Hochman was part of a broader campaign culling — 38 staffers total have been let go in recent weeks — as the campaign seeks to reset amid a rocky launch and stagnating poll numbers.
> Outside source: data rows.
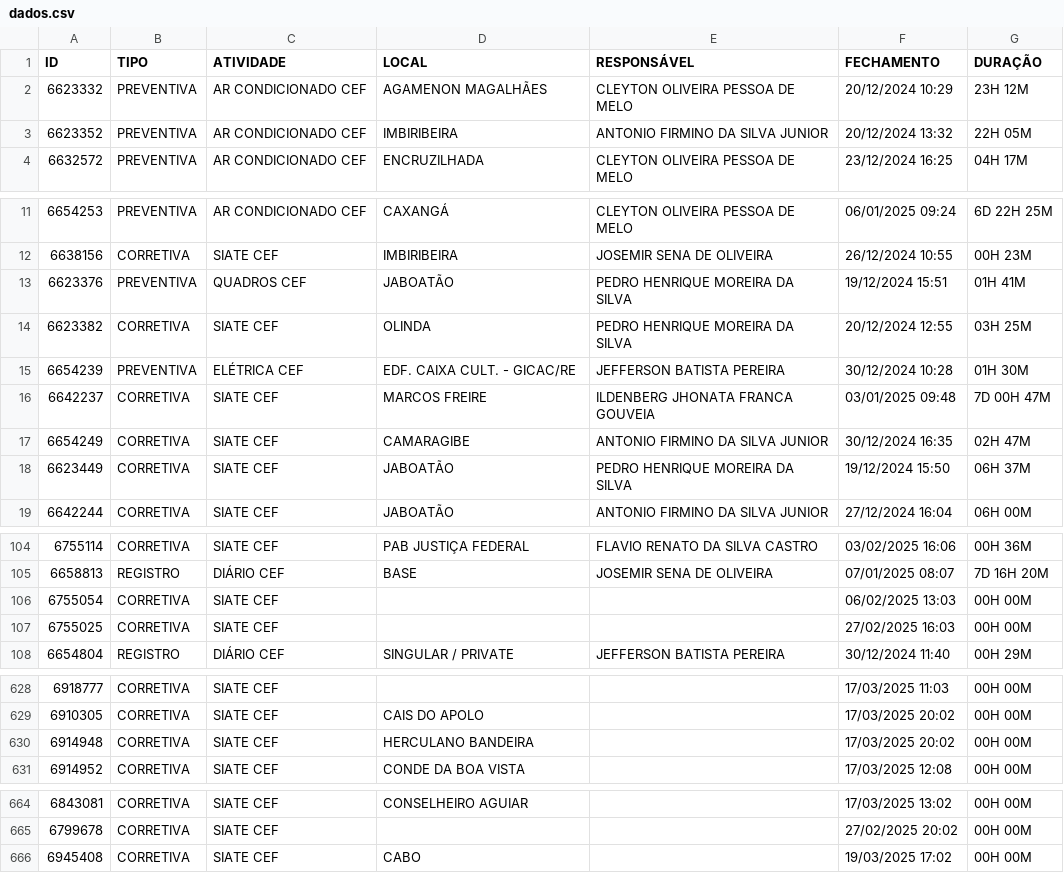
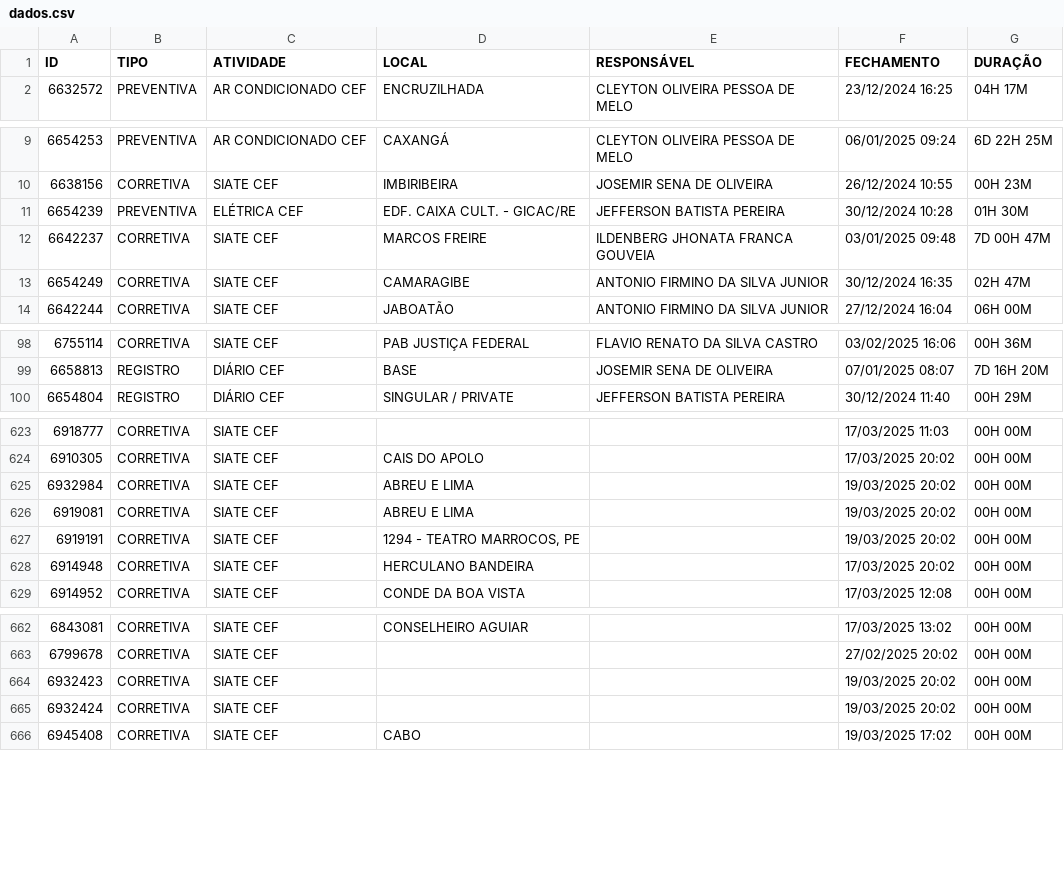
Before and after one commit to m1caelvr/BOT_CEF, a CSV file: data/dados.csv, drawn as a sheet; only a part is shown, gaps mark what is left out; removed rows and columns are numbered as before the commit, all else as after; the diff covers the shown part only; the diff names each change by its address in the sheet, - before the commit and + after, or states it on an @@ line.

```diff
--- a/data/dados.csv
+++ b/data/dados.csv
-row 2: 6623332 | PREVENTIVA | AR CONDICIONADO CEF | AGAMENON MAGALHÃES | CLEYTON OLIVEIRA PESSOA DE MELO | 20/12/2024 10:29 | 23H 12M
-row 3: 6623352 | PREVENTIVA | AR CONDICIONADO CEF | IMBIRIBEIRA | ANTONIO FIRMINO DA SILVA JUNIOR | 20/12/2024 13:32 | 22H 05M
-row 13: 6623376 | PREVENTIVA | QUADROS CEF | JABOATÃO | PEDRO HENRIQUE MOREIRA DA SILVA | 19/12/2024 15:51 | 01H 41M
-row 14: 6623382 | CORRETIVA | SIATE CEF | OLINDA | PEDRO HENRIQUE MOREIRA DA SILVA | 20/12/2024 12:55 | 03H 25M
-row 18: 6623449 | CORRETIVA | SIATE CEF | JABOATÃO | PEDRO HENRIQUE MOREIRA DA SILVA | 19/12/2024 15:50 | 06H 37M
-row 106: 6755054 | CORRETIVA | SIATE CEF |  |  | 06/02/2025 13:03 | 00H 00M
-row 107: 6755025 | CORRETIVA | SIATE CEF |  |  | 27/02/2025 16:03 | 00H 00M
+row 625: 6932984 | CORRETIVA | SIATE CEF | ABREU E LIMA |  | 19/03/2025 20:02 | 00H 00M
+row 626: 6919081 | CORRETIVA | SIATE CEF | ABREU E LIMA |  | 19/03/2025 20:02 | 00H 00M
+row 627: 6919191 | CORRETIVA | SIATE CEF | 1294 - TEATRO MARROCOS, PE |  | 19/03/2025 20:02 | 00H 00M
+row 664: 6932423 | CORRETIVA | SIATE CEF |  |  | 19/03/2025 20:02 | 00H 00M
+row 665: 6932424 | CORRETIVA | SIATE CEF |  |  | 19/03/2025 20:02 | 00H 00M
```
Also changed, not shown: 3 added rows and 1 removed row elsewhere in this file.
“Following a top-to-bottom review of our organization, we have taken additional, aggressive steps to streamline operations and put Ron DeSantis in the strongest position to win this primary and defeat Joe Biden. Governor DeSantis is going to lead the Great American Comeback and we’re ready to hit the ground running as we head into an important month of the campaign,” Generra Peck, the campaign manager, said in a statement earlier Tuesday regarding the total firings.